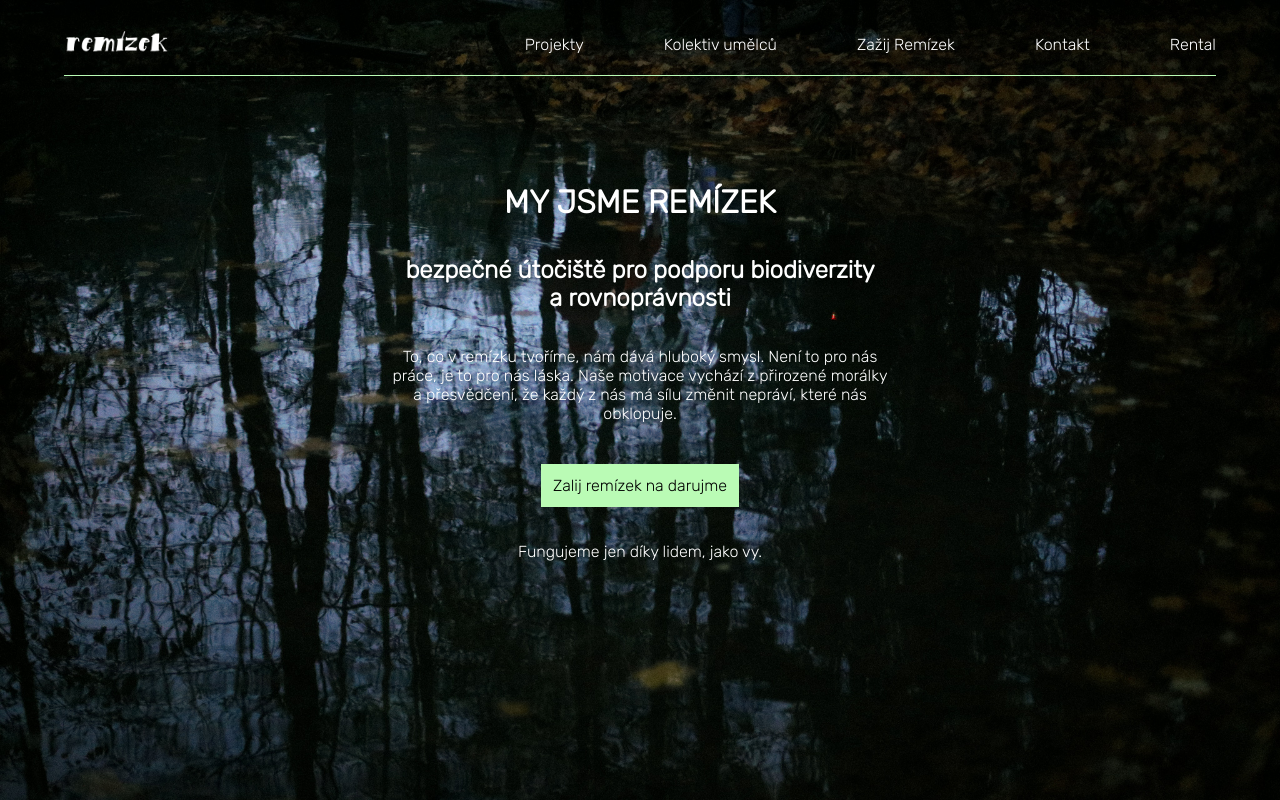
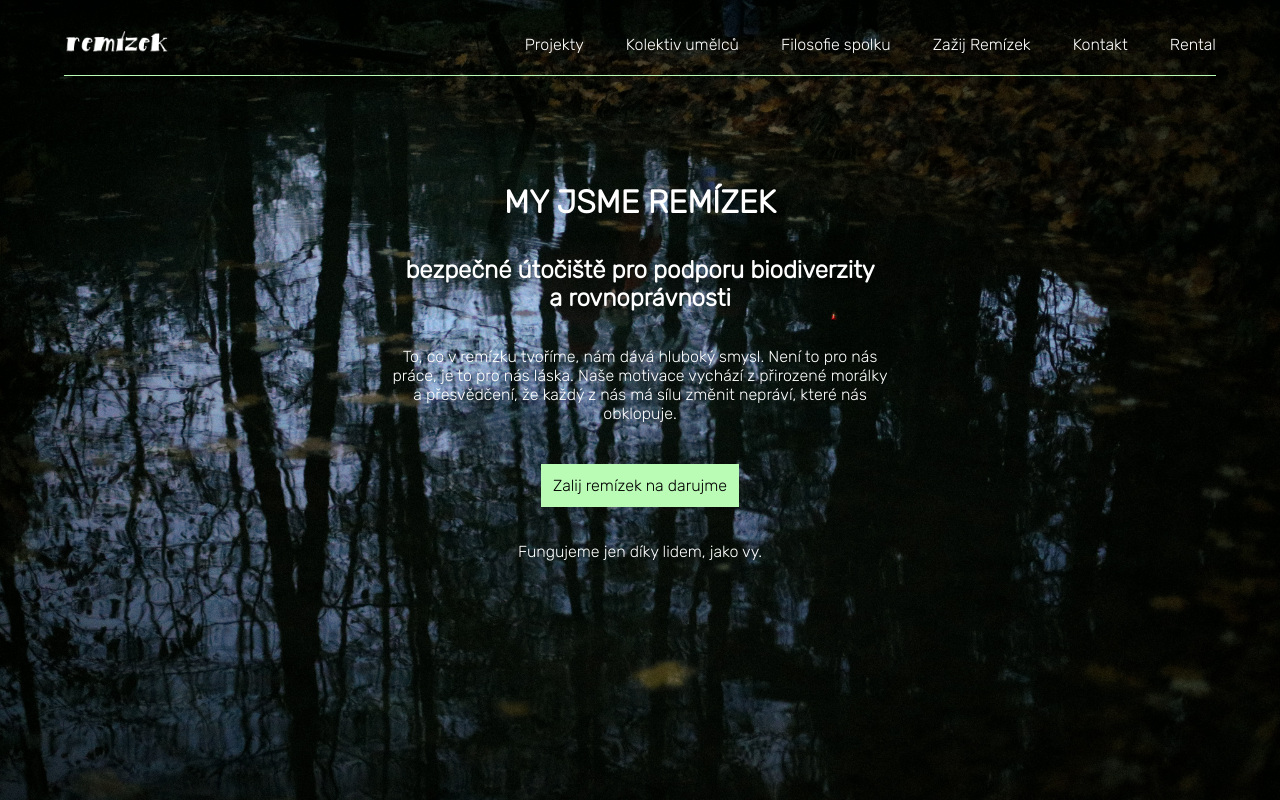
Before and after one commit to hornermar/remizek_web, a Next.js app: page / in a window 1280 px wide. Shown: the top 800 px of the page. Built offline with nearby package versions, Linux system fonts and the light colour scheme.

Commit message:
link stanovy

```diff
--- a/components/HeaderHome/index.js
+++ b/components/HeaderHome/index.js
@@ -40,11 +40,11 @@ const HeaderHome = () => {
               Kolektiv umělců
             </Link>
           </li>
-          {/* <li>
-            <Link href="/filosofie-spolku" passHref>
-            Filosofie spolku
-          </Link>
-          </li> */}
+          <li>
+            <Link href="/#filosofie-spolku" passHref>
+              Filosofie spolku
+            </Link>
+          </li>
           <li>
             <Link href="/zazij-remizek" passHref>
               Zažij Remízek
```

* **Work instruction**:
Retype the listing above exactly as it appears, omitting the pictures.

* **Exercise response**:
Before and after one commit to hornermar/remizek_web, a Next.js app: page / in a window 1280 px wide. Shown: the top 800 px of the page. Built offline with nearby package versions, Linux system fonts and the light colour scheme.

Commit message:
link stanovy

```diff
--- a/components/HeaderHome/index.js
+++ b/components/HeaderHome/index.js
@@ -40,11 +40,11 @@ const HeaderHome = () => {
               Kolektiv umělců
             </Link>
           </li>
-          {/* <li>
-            <Link href="/filosofie-spolku" passHref>
-            Filosofie spolku
-          </Link>
-          </li> */}
+          <li>
+            <Link href="/#filosofie-spolku" passHref>
+              Filosofie spolku
+            </Link>
+          </li>
           <li>
             <Link href="/zazij-remizek" passHref>
               Zažij Remízek
```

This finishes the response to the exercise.